## Exercise details
Tell how many lines of the entries below include the string "html". Respond with the number alone.

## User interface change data

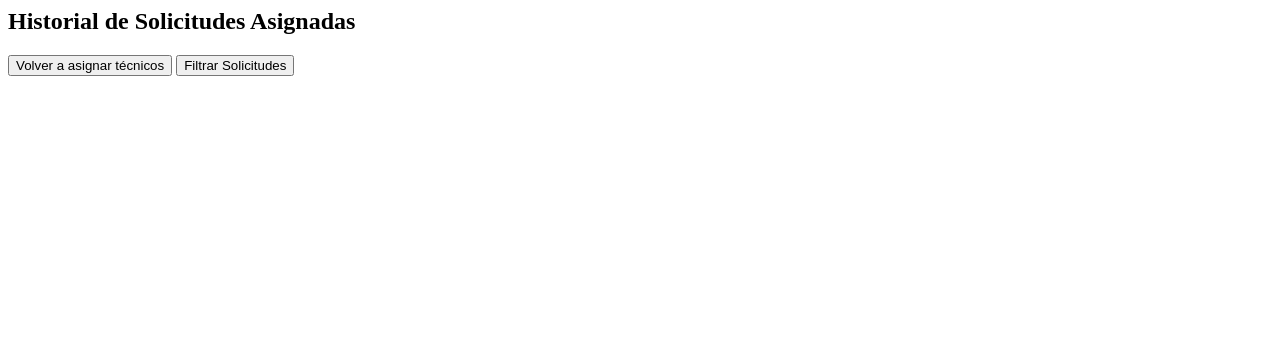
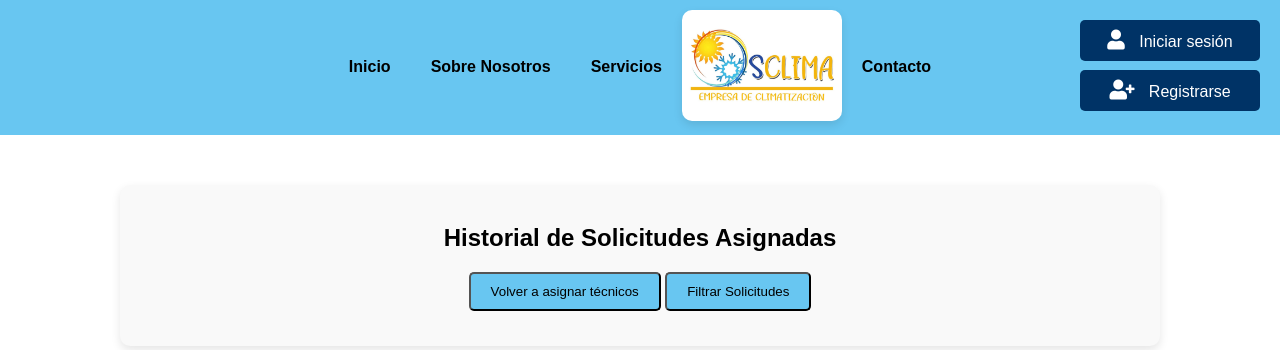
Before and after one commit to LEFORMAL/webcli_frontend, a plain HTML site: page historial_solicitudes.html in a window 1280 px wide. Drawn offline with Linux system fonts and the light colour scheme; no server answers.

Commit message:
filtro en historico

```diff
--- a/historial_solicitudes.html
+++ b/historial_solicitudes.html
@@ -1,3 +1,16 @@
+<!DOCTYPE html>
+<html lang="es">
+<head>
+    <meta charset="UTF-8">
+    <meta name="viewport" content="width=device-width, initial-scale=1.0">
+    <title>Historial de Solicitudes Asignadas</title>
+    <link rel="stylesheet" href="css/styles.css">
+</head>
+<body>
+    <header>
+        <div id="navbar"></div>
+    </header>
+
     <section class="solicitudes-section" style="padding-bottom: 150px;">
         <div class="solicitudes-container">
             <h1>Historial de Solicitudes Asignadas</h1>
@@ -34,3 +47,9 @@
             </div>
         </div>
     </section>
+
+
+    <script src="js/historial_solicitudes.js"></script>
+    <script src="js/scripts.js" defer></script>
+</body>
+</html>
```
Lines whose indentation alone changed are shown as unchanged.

## Written response
6